- [REQUIREMENT]: How many lines in the records below contain the word "ipynb"? State that number and nothing more.

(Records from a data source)
---------------

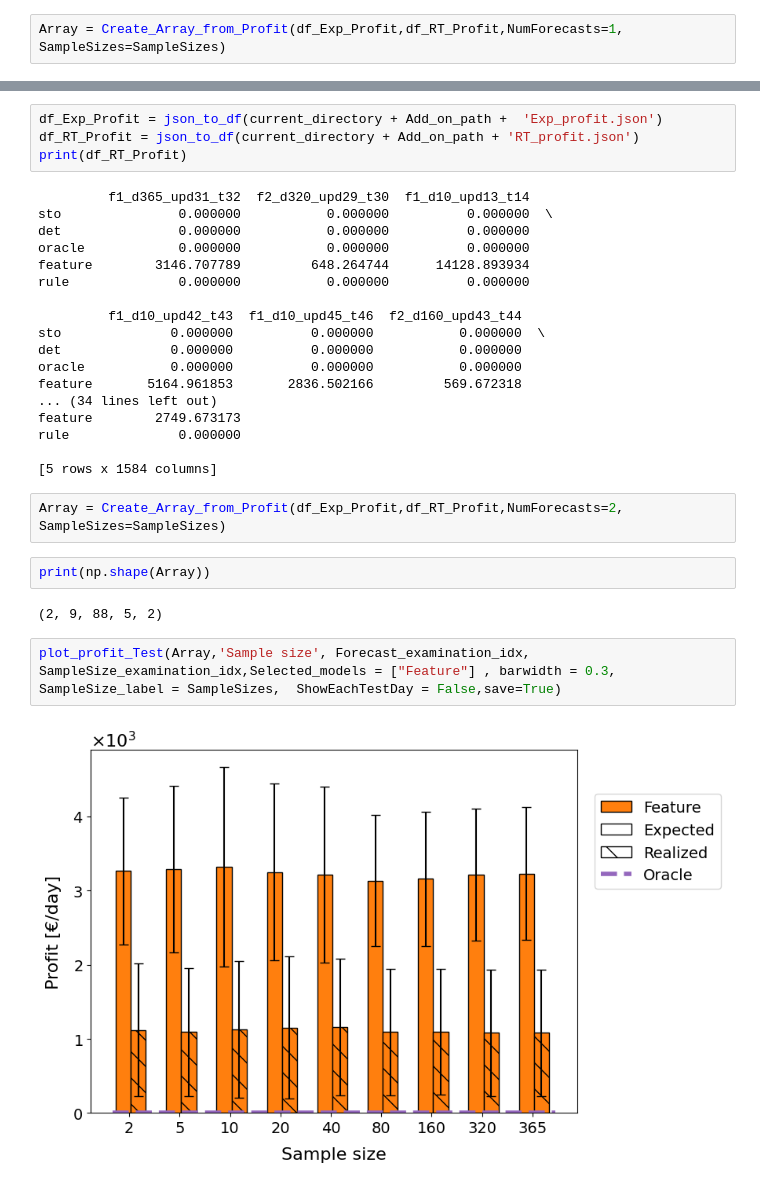
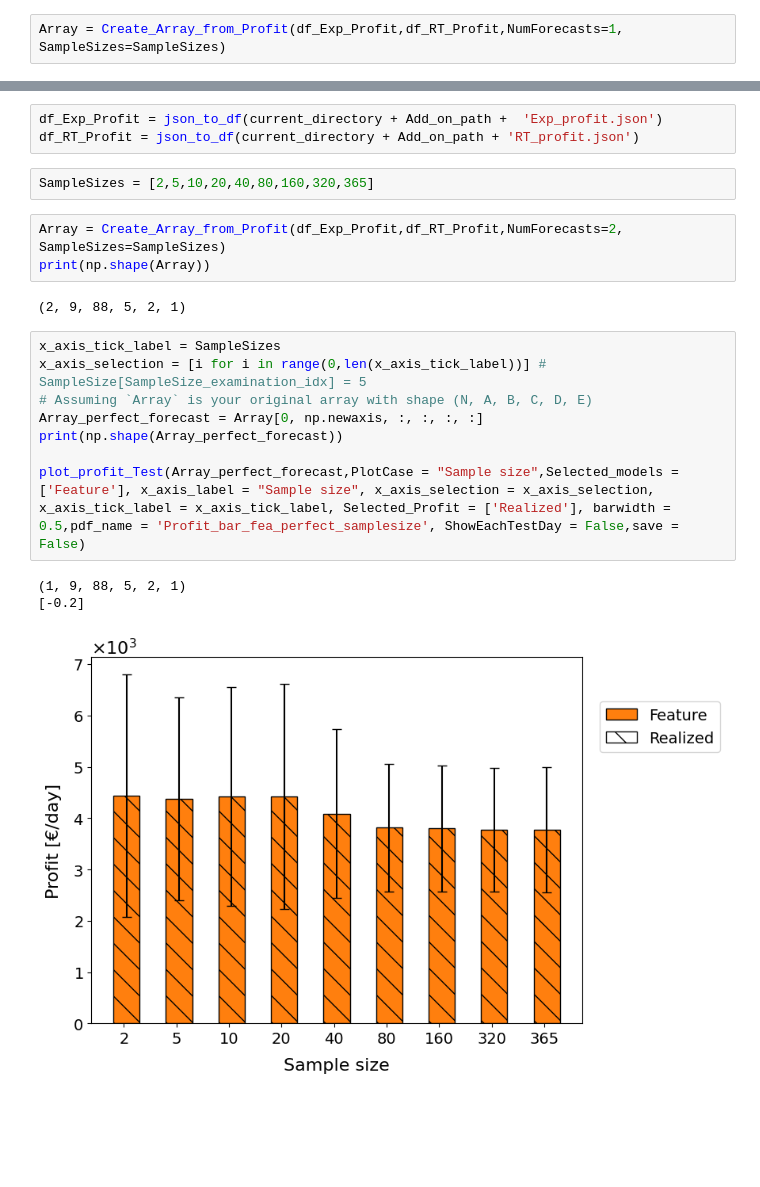
Before and after one commit to junesooshin/lightenup, a Jupyter notebook: Model and Result Examination/Result - Sample size.ipynb, the cells around one changed output, grey strips where cells are left out. Drawn from its saved outputs; the diff is of its cells as text; blank space fills up the shorter version.

```diff
--- a/Model and Result Examination/Result - Sample size.ipynb
+++ b/Model and Result Examination/Result - Sample size.ipynb
@@ -75,32 +54,22 @@ SampleSize_idx = SampleSizes[0]
 # %%
 df_Exp_Profit = json_to_df(current_directory + Add_on_path +  'Exp_profit.json')
 df_RT_Profit = json_to_df(current_directory + Add_on_path + 'RT_profit.json')
-print(df_RT_Profit)
-# %% [output]
-         f1_d365_upd31_t32  f2_d320_upd29_t30  f1_d10_upd13_t14
-sto               0.000000           0.000000          0.000000  \
-det               0.000000           0.000000          0.000000
-oracle            0.000000           0.000000          0.000000
-feature        3146.707789         648.264744      14128.893934
-rule              0.000000           0.000000          0.000000
-
-         f1_d10_upd42_t43  f1_d10_upd45_t46  f2_d160_upd43_t44
-sto              0.000000          0.000000           0.000000  \
-det              0.000000          0.000000           0.000000
-oracle           0.000000          0.000000           0.000000
-feature       5164.961853       2836.502166         569.672318
-... (34 lines left out)
-feature        2749.673173
-rule              0.000000
-
-[5 rows x 1584 columns]
+# %%
+SampleSizes = [2,5,10,20,40,80,160,320,365]
 # %%
 Array = Create_Array_from_Profit(df_Exp_Profit,df_RT_Profit,NumForecasts=2, SampleSizes=SampleSizes)
+print(np.shape(Array))
+# %% [output]
+(2, 9, 88, 5, 2, 1)
-# %%
-print(np.shape(Array))
-# %% [output]
-(2, 9, 88, 5, 2)
-# %%
-plot_profit_Test(Array,'Sample size', Forecast_examination_idx, SampleSize_examination_idx,Selected_models = ["Feature"] , barwidth = 0.3, SampleSize_label = SampleSizes,  ShowEachTestDay = False,save=True)
-# %% [output]
-[figure, removed]
+# %%
+x_axis_tick_label = SampleSizes
+x_axis_selection = [i for i in range(0,len(x_axis_tick_label))] # SampleSize[SampleSize_examination_idx] = 5
+# Assuming `Array` is your original array with shape (N, A, B, C, D, E)
+Array_perfect_forecast = Array[0, np.newaxis, :, :, :, :]
+print(np.shape(Array_perfect_forecast))
+
+plot_profit_Test(Array_perfect_forecast,PlotCase = "Sample size",Selected_models = ['Feature'], x_axis_label = "Sample size", x_axis_selection = x_axis_selection, x_axis_tick_label = x_axis_tick_label, Selected_Profit = ['Realized'], barwidth = 0.5,pdf_name = 'Profit_bar_fea_perfect_samplesize', ShowEachTestDay = False,save = False)
+# %% [output]
+(1, 9, 88, 5, 2, 1)
+[-0.2]
+[figure, added]
```
Also changed, not shown: parts of 16 cells of this notebook, 5 other files.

---------------

- [SOLVED EXERCISE]: 3